> [What you will do]:
The records below are to be repeated exactly, minus any pictures.

════════════════════

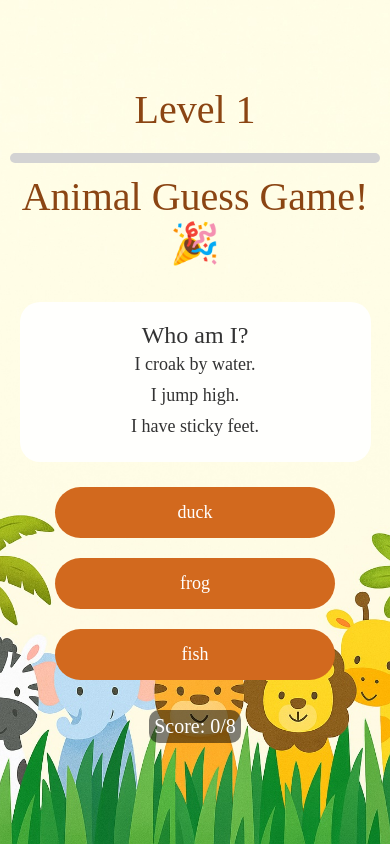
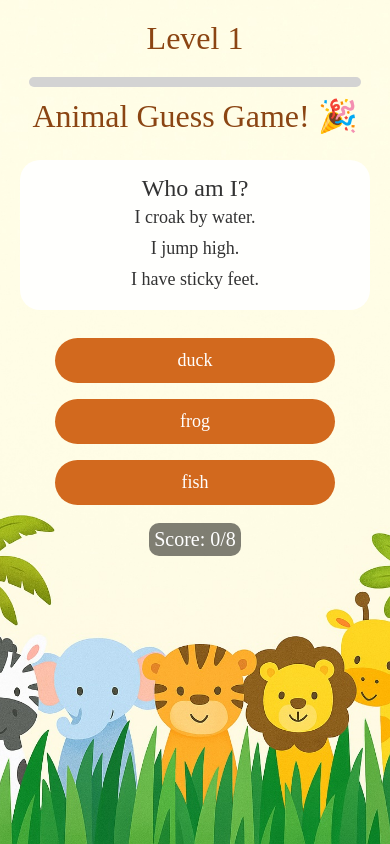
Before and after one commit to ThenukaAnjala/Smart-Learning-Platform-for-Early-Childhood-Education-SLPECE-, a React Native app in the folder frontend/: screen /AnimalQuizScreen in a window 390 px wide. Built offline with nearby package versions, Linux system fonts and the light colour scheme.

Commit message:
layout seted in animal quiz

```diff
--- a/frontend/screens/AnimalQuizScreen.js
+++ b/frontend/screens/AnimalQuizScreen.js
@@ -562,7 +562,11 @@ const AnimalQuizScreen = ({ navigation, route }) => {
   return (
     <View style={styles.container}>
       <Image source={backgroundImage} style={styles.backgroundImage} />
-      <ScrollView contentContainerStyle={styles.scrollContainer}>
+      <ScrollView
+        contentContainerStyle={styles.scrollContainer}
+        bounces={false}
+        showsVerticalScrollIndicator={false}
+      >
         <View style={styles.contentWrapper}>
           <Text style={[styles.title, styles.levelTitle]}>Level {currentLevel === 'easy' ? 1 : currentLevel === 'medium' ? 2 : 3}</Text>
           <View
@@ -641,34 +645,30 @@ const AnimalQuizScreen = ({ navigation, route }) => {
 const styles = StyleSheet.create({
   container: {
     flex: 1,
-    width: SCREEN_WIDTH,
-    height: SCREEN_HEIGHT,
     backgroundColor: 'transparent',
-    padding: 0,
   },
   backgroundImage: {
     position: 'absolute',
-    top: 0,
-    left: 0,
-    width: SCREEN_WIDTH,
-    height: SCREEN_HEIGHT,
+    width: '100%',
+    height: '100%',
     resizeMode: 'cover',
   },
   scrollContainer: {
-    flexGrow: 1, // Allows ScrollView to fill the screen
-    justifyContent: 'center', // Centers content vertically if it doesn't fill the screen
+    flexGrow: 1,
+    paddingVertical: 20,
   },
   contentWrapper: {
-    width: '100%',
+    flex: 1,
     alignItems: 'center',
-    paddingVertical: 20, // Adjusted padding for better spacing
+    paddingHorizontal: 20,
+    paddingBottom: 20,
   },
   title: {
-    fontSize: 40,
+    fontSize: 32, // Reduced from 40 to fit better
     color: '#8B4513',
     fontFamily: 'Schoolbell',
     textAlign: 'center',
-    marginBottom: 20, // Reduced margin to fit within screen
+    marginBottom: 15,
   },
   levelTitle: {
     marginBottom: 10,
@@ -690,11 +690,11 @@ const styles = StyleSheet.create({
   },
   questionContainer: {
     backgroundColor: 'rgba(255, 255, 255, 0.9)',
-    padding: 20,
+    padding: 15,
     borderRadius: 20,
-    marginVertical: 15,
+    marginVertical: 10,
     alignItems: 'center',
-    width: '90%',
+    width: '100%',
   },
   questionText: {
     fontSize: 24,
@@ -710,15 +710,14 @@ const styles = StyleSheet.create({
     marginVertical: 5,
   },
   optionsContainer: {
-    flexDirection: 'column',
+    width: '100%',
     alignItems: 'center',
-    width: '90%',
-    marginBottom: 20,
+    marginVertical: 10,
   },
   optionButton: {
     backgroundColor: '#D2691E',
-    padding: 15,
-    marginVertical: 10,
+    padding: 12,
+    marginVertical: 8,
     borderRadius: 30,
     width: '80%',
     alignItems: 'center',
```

════════════════════

> [Reply]:
Before and after one commit to ThenukaAnjala/Smart-Learning-Platform-for-Early-Childhood-Education-SLPECE-, a React Native app in the folder frontend/: screen /AnimalQuizScreen in a window 390 px wide. Built offline with nearby package versions, Linux system fonts and the light colour scheme.

Commit message:
layout seted in animal quiz

```diff
--- a/frontend/screens/AnimalQuizScreen.js
+++ b/frontend/screens/AnimalQuizScreen.js
@@ -562,7 +562,11 @@ const AnimalQuizScreen = ({ navigation, route }) => {
   return (
     <View style={styles.container}>
       <Image source={backgroundImage} style={styles.backgroundImage} />
-      <ScrollView contentContainerStyle={styles.scrollContainer}>
+      <ScrollView
+        contentContainerStyle={styles.scrollContainer}
+        bounces={false}
+        showsVerticalScrollIndicator={false}
+      >
         <View style={styles.contentWrapper}>
           <Text style={[styles.title, styles.levelTitle]}>Level {currentLevel === 'easy' ? 1 : currentLevel === 'medium' ? 2 : 3}</Text>
           <View
@@ -641,34 +645,30 @@ const AnimalQuizScreen = ({ navigation, route }) => {
 const styles = StyleSheet.create({
   container: {
     flex: 1,
-    width: SCREEN_WIDTH,
-    height: SCREEN_HEIGHT,
     backgroundColor: 'transparent',
-    padding: 0,
   },
   backgroundImage: {
     position: 'absolute',
-    top: 0,
-    left: 0,
-    width: SCREEN_WIDTH,
-    height: SCREEN_HEIGHT,
+    width: '100%',
+    height: '100%',
     resizeMode: 'cover',
   },
   scrollContainer: {
-    flexGrow: 1, // Allows ScrollView to fill the screen
-    justifyContent: 'center', // Centers content vertically if it doesn't fill the screen
+    flexGrow: 1,
+    paddingVertical: 20,
   },
   contentWrapper: {
-    width: '100%',
+    flex: 1,
     alignItems: 'center',
-    paddingVertical: 20, // Adjusted padding for better spacing
+    paddingHorizontal: 20,
+    paddingBottom: 20,
   },
   title: {
-    fontSize: 40,
+    fontSize: 32, // Reduced from 40 to fit better
     color: '#8B4513',
     fontFamily: 'Schoolbell',
     textAlign: 'center',
-    marginBottom: 20, // Reduced margin to fit within screen
+    marginBottom: 15,
   },
   levelTitle: {
     marginBottom: 10,
@@ -690,11 +690,11 @@ const styles = StyleSheet.create({
   },
   questionContainer: {
     backgroundColor: 'rgba(255, 255, 255, 0.9)',
-    padding: 20,
+    padding: 15,
     borderRadius: 20,
-    marginVertical: 15,
+    marginVertical: 10,
     alignItems: 'center',
-    width: '90%',
+    width: '100%',
   },
   questionText: {
     fontSize: 24,
@@ -710,15 +710,14 @@ const styles = StyleSheet.create({
     marginVertical: 5,
   },
   optionsContainer: {
-    flexDirection: 'column',
+    width: '100%',
     alignItems: 'center',
-    width: '90%',
-    marginBottom: 20,
+    marginVertical: 10,
   },
   optionButton: {
     backgroundColor: '#D2691E',
-    padding: 15,
-    marginVertical: 10,
+    padding: 12,
+    marginVertical: 8,
     borderRadius: 30,
     width: '80%',
     alignItems: 'center',
```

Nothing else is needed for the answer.